§ About this task
Any picture in the data below gets skipped; print all the rest exactly.

§ Input material
▶
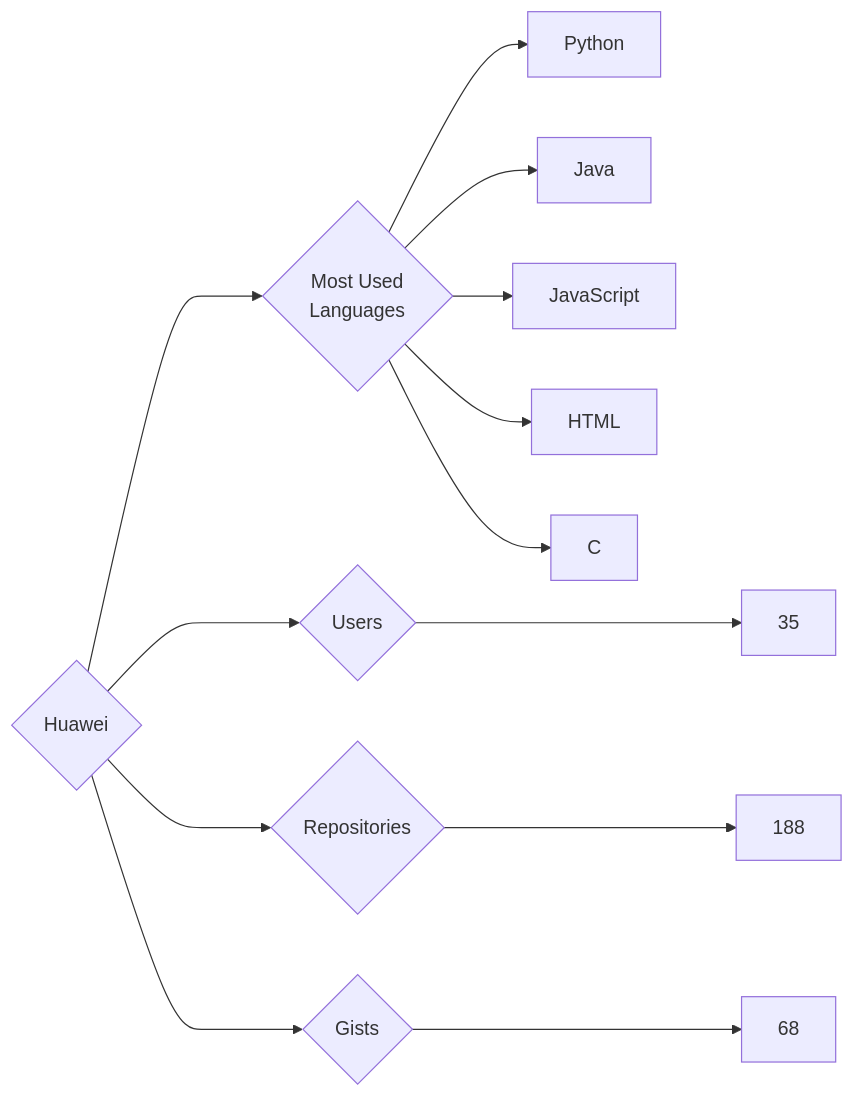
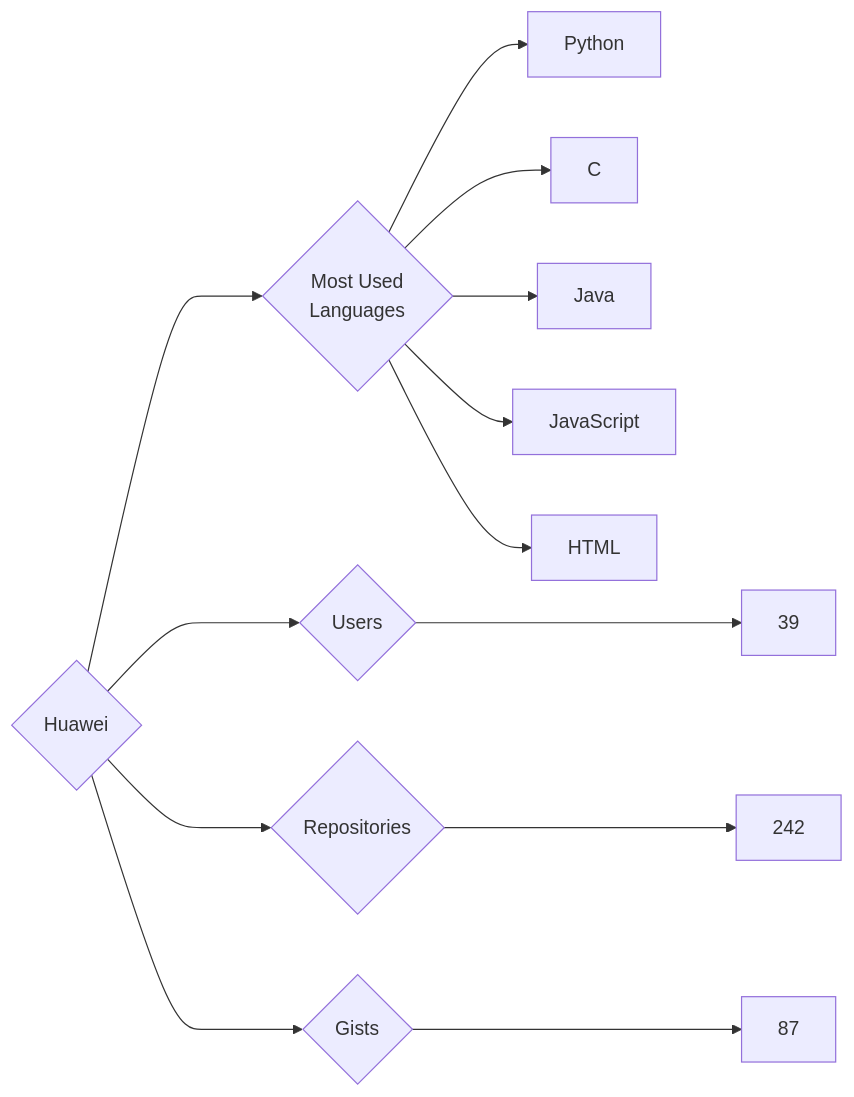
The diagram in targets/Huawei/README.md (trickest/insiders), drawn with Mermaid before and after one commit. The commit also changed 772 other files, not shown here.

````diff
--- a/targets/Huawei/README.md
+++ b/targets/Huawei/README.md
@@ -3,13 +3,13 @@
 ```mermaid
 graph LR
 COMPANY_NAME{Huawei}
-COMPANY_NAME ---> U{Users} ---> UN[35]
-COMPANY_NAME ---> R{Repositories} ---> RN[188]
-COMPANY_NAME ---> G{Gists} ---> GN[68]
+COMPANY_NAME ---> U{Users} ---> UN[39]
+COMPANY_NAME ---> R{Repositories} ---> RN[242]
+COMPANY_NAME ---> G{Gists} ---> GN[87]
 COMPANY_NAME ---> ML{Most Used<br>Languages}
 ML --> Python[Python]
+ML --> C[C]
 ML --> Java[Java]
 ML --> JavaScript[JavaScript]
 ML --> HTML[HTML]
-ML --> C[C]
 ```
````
◀
§ Task answer
The diagram in targets/Huawei/README.md (trickest/insiders), drawn with Mermaid before and after one commit. The commit also changed 772 other files, not shown here.

````diff
--- a/targets/Huawei/README.md
+++ b/targets/Huawei/README.md
@@ -3,13 +3,13 @@
 ```mermaid
 graph LR
 COMPANY_NAME{Huawei}
-COMPANY_NAME ---> U{Users} ---> UN[35]
-COMPANY_NAME ---> R{Repositories} ---> RN[188]
-COMPANY_NAME ---> G{Gists} ---> GN[68]
+COMPANY_NAME ---> U{Users} ---> UN[39]
+COMPANY_NAME ---> R{Repositories} ---> RN[242]
+COMPANY_NAME ---> G{Gists} ---> GN[87]
 COMPANY_NAME ---> ML{Most Used<br>Languages}
 ML --> Python[Python]
+ML --> C[C]
 ML --> Java[Java]
 ML --> JavaScript[JavaScript]
 ML --> HTML[HTML]
-ML --> C[C]
 ```
````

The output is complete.